Joint military drills prove allied superiorityThis year’s joint exercise with U.S. forces demonstrated that the military might of the two allies could bring the North Korean command to its knees, a senior military official said Tuesday.
The official, who spoke on the condition of anonymity, said that the 2016 Ulchi Freedom Guardian (UFG), carried out between Aug. 22 and Sept. 2, and involving a simulated war game pitting Korea-U.S. joint forces against the North Korean military, was run with the Operation Plan (Oplan) 5015, which was first included in the UFG exercise last year.
Oplan 5015 calls for pre-emptive strikes against North Korea’s nuclear and ballistic missiles facilities as well as its top leaders.
“At the early phase of the simulation war game,” said the official, “the two sides had a series of fierce battles. But as time went by, the allied forces were able to strike back and advance towards the north of Pyongyang and eventually annihilated the leadership in the capital.”
During the UFG, Korea and the U.S. militaries ran a simulated war game with the North Korean forces, which produced anticipated casualties on both sides. The specific figures are kept undisclosed.
Another military official said that this year’s simulation game differed from the Key Resolve Exercise held earlier this year, in which the allied forces stopped moving beyond the border city of Kaesong in a simulated drill. By comparison, the 2016 UFG simulation lasted until after the forces took Pyongyang.
Also this year there was a new route taken by the allied forces in order to break into the North, a defense ministry official noted.
In the past, the allied forces usually took the sea route in the Yellow Sea for an amphibious operation to then land in the North, since that route is closer to Pyongyang than a route through the East Sea.
“Using the Yellow Sea route was previously preferred because of its proximity to Pyongyang,” said the official, “But this year we tested the East Sea route to break into the North in an extraordinary manner.”
Experts say if a full-fledged conflict with the North prolongs, then a victory will tilt toward the allied forces. “Though North Korea has been advancing its weapons of mass destruction capabilities in recent years,” said Shin In-kyun, director of the think thank Korea Defense Network, “it cannot afford to maintain a prolonged warfare with the joint Korea-U.S. forces. In an event of such prolonged conflict, the allied forces will prevail.”

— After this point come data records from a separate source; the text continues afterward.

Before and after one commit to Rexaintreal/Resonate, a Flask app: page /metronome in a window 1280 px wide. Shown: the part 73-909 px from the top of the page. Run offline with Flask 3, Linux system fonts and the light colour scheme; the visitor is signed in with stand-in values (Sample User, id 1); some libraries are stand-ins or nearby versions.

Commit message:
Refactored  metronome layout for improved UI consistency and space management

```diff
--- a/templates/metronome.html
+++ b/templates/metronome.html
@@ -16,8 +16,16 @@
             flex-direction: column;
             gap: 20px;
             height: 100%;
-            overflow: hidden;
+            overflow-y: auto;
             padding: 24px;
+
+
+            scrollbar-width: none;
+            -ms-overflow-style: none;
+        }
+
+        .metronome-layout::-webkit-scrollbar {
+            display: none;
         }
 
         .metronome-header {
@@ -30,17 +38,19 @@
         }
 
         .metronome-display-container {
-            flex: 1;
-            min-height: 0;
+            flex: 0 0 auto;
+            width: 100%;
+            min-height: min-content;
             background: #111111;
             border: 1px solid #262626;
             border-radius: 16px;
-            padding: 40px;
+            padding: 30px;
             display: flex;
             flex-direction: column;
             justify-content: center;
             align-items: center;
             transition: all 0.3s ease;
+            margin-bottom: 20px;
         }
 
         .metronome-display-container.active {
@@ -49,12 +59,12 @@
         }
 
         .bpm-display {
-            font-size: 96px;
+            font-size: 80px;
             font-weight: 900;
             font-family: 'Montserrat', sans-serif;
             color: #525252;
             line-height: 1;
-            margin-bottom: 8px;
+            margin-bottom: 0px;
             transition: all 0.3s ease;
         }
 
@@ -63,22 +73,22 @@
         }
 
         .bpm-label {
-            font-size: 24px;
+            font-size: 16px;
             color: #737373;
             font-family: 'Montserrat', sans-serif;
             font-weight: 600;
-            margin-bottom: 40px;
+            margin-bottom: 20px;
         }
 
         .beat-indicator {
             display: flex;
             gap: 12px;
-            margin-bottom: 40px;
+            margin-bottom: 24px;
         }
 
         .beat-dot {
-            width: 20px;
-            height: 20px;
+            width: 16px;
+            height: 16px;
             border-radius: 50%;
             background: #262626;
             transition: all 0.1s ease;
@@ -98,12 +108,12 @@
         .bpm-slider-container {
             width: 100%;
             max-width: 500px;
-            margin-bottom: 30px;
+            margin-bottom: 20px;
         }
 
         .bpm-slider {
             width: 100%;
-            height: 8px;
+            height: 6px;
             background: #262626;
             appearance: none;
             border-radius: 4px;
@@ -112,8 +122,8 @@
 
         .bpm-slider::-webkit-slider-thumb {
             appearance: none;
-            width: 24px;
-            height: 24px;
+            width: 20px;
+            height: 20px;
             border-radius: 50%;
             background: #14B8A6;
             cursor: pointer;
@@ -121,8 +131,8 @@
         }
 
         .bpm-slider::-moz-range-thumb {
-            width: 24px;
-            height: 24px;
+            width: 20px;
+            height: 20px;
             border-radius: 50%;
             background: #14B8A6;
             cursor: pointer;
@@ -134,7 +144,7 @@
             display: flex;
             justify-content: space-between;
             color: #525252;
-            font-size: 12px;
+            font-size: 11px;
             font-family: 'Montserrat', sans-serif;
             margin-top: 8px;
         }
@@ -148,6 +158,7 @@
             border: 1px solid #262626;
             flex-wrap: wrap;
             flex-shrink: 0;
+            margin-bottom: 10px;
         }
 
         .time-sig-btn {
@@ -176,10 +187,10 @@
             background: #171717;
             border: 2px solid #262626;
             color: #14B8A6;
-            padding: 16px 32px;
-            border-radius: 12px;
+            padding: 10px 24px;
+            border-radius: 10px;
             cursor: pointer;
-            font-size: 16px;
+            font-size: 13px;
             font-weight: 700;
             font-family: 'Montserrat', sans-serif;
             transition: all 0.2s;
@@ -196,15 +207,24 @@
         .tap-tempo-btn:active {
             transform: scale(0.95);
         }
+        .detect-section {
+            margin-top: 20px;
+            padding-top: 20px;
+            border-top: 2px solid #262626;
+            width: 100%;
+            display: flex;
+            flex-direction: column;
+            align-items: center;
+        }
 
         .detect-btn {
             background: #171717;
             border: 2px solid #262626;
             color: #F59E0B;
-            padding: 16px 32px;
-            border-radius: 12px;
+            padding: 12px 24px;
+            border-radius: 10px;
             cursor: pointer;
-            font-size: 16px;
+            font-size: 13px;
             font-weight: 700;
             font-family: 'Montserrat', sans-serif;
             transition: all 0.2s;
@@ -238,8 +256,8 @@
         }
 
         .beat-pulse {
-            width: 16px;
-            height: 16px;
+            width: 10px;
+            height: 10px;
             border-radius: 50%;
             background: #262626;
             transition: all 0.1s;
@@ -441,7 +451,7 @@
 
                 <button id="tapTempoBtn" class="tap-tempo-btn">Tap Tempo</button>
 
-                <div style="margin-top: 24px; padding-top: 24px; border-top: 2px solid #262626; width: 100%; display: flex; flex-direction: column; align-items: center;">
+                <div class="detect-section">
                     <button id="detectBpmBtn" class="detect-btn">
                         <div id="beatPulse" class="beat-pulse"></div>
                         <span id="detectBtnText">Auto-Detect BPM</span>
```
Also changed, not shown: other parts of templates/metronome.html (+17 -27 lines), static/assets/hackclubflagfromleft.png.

BY JEONG YONG-SOO, KANG JIN-KYU [firstname.lastname@example.org]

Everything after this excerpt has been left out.